I studied neuroscience alongside law at university and have always been particularly interested by anything “brain related”. It was a (very) long time ago and inevitably science has come on leaps and bounds since then, but I remember learning about the concept of “neuroplasticity” and the idea that the human brain is able to change and adapt throughout its lifetime. Music therapy, as I understand it, can be used to encourage and promote this plasticity in the brain.
Brain or neurological injury can damage or disrupt neural networks in the brain, causing significant impairment. Plasticity involves the creation of new neural pathways and rehabilitation can be designed to promote this activity, which plays a part in helping people overcome impairments due to brain injury.
So How Does Music Therapy Help?
Listening to music involves several areas of the brain, as does learning to play an instrument. These activities may help to strengthen connections between neural networks in the brain and improve the brain’s ability to adapt to changes in the environment.
For example, if a patient is working on improving their gait, they can be encouraged to move to a particular rhythm. This has been shown to improve walking speed and distance in patients with Parkinson’s disease. Benefits have also been seen in stroke patients. I am sure that most people will be able to relate to the impulse to move in sync to a beat, even those non-dancers!
In addition, the enjoyment of listening to music, or playing an instrument, may also have an effect.
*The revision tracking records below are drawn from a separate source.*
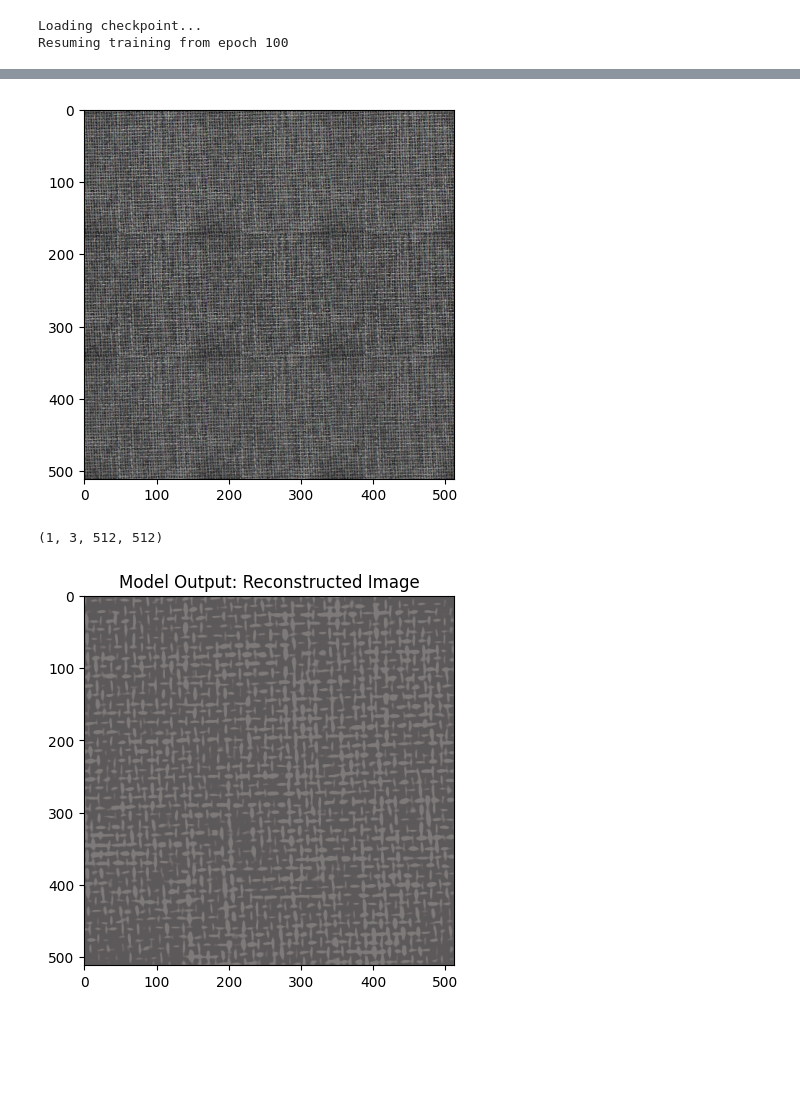
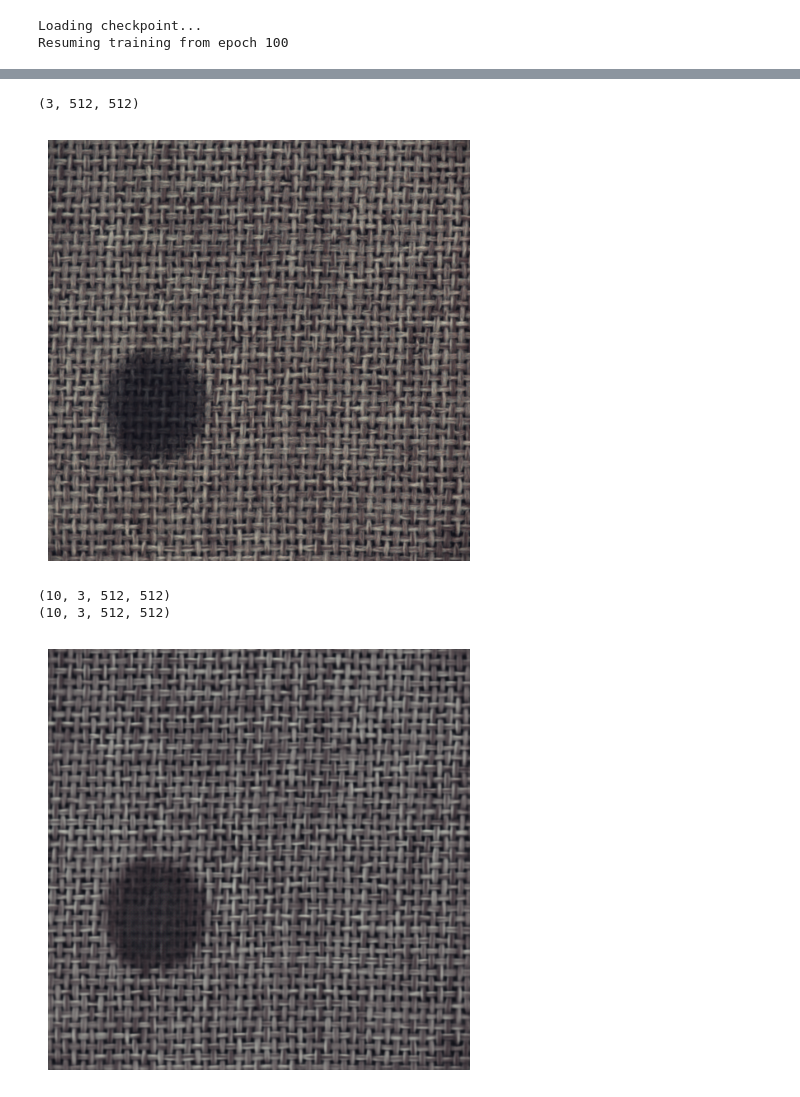
Before and after one commit to Pinkvinus/AML-exam-project, a Jupyter notebook: project/project.ipynb, the cells around one changed output, grey strips where cells are left out. Cells and saved outputs as stored; diff of their text form; code cells hidden in the pictures; blank space fills up the shorter version.

```diff
--- a/project/project.ipynb
+++ b/project/project.ipynb
@@ -54,8 +38,8 @@ print(np.array(sample_image))
 # %%
 test_image_dir = "C:/Users/Gert/repos/AML-exam-project/project/mvtec_anomaly_detection/carpet/test"
 
-test_dataset_non_normal = ImageFolder(root=test_image_dir, transform=transform_non_normal)
-test_dataloader = DataLoader(test_dataset_non_normal, batch_size=16, shuffle=True)
+test_dataset = ImageFolder(root=test_image_dir, transform=transform_non_normal)
+test_dataloader = DataLoader(test_dataset, batch_size=10, shuffle=False)
 # %%
 dataloader.dataset
 # %% [output]
@@ -270,5 +266,5 @@ for epoch in range(epochs):
     plt.show()
 
     if (epoch+1) % 10 == 0:
-        save_checkpoint(model, optimizer, epoch, f"C:/Users/Gert/repos/AML-CV/project/models/autoencoder_{epoch+1}_epochs_checkpoint.pth", losses)
+        save_checkpoint(model, optimizer, epoch, f"C:/Users/Gert/repos/AML-exam-project/project/models/autoencoder_Ver1_{epoch+1}_epochs_checkpoint.pth", losses)
 # %% [output]
@@ -282,5 +274,5 @@ Checkpoint saved at C:/Users/Gert/repos/AML-CV/project/models/autoencoder_50_epo
 # %%
-checkpoint_path = "C:/Users/Gert/repos/AML-CV/project/models/autoencoder_100_epochs_checkpoint.pth"
+checkpoint_path = "C:/Users/Gert/repos/AML-exam-project/project/models/autoencoder_Ver1_100_epochs_checkpoint.pth"
 
 # Load checkpoint if resuming
 if os.path.exists(checkpoint_path):  # Ensure file exists
@@ -299,6 +291,8 @@ Loading checkpoint...
 Resuming training from epoch 100
 # %%
 # For continuing training
+print(f"Continuing training from epoch {start_epoch+1}")
+epochs = 102
 
 for epoch in range(start_epoch, epochs):
     model.train()
@@ -331,6 +325,6 @@ for epoch in range(start_epoch, epochs):
     plt.grid(True)
     plt.show()
 
-    if (epoch+1) % 10 == 0:
-        save_checkpoint(model, optimizer, epoch, f"C:/Users/Gert/repos/AML-CV/project/models/autoencoder_{epoch+1}_epochs_checkpoint.pth", losses)
+    if (epoch+1) % 10 == 0 and epoch != start_epoch:
+        save_checkpoint(model, optimizer, epoch, f"C:/Users/Gert/repos/AML-exam-project/project/models/autoencoder_Ver1_{epoch+1}_epochs_checkpoint.pth", losses)
 # %% [output]
@@ -360,35 +411,45 @@ AE(
 # %%
 image = None
-for i in dataloader_non_normal:
+for i in test_dataloader:
     image = i
     break
-# print(np.array(image[0][0]).shape)
-image = image[0][0]
-plt.imshow(image.reshape(512,512,-1))
+print(np.array(image[0][0]).shape)
+image = image[0]
+plt.imshow(image[0].permute(1, 2, 0))
+plt.tight_layout()
+plt.gca().spines['top'].set_visible(False)
+plt.gca().spines['right'].set_visible(False)
+plt.gca().spines['left'].set_visible(False)
+plt.gca().spines['bottom'].set_visible(False)
+plt.gca().tick_params(left=False, bottom=False, labelleft=False, labelbottom=False)
 plt.show()
-image_normalized = (image - mean[None, :, None, None]) / std[None, :, None, None]  # Normalize along the channel dimension
+# image_normalized = (image - mean[None, :, None, None]) / std[None, :, None, None]  # Normalize along the channel dimension
 
+print(np.array(image).shape)
 # Send the normalized image to the same device as the model (e.g., GPU or CPU)
-image_normalized = image_normalized.to(device)
+image = image.to(device)
 model = model.to(device)
 
 # Run the image through the model
 with torch.no_grad():  # Disable gradient calculations for inference
-    output = model(image_normalized)
+    output = model(image)
 print(np.array(output[0].cpu()).shape)
 reconstructed_image = output[0][0]
 
 reconstructed_image = reconstructed_image.permute(1, 2, 0).cpu()  # Convert (C, H, W) -> (H, W, C)
-reconstructed_image = reconstructed_image * std + mean  # Unnormalize the image
-
-# Clip values to [0, 1] for valid image display
-reconstructed_image = torch.clamp(reconstructed_image, 0, 255)
 
 # Display the reconstructed image
 plt.imshow(reconstructed_image.cpu().numpy())
-plt.title("Model Output: Reconstructed Image")
+plt.tight_layout()
+plt.gca().spines['top'].set_visible(False)
+plt.gca().spines['right'].set_visible(False)
+plt.gca().spines['left'].set_visible(False)
+plt.gca().spines['bottom'].set_visible(False)
+plt.gca().tick_params(left=False, bottom=False, labelleft=False, labelbottom=False)
 plt.show()
 # %% [output]
+(3, 512, 512)
-[figure, old version]
+[figure, new version]
-(1, 3, 512, 512)
+(10, 3, 512, 512)
+(10, 3, 512, 512)
-[figure, old version]
+[figure, new version]
```
Also changed, not shown: parts of 14 cells of this notebook, 9 other files.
This can release dopamine (a “feel good” neurotransmitter), which can have a positive effect on neural connections in the brain. It also plays an important part in learning and the brain’s motivation/reward systems. All key in forming and strengthening neural connections.
Brain and neurological injuries can have such a devastating impact on someone’s life and it is incredible to think that music could make such a functional difference here. It has certainly renewed my appreciation for music in general, although perhaps not for all genres!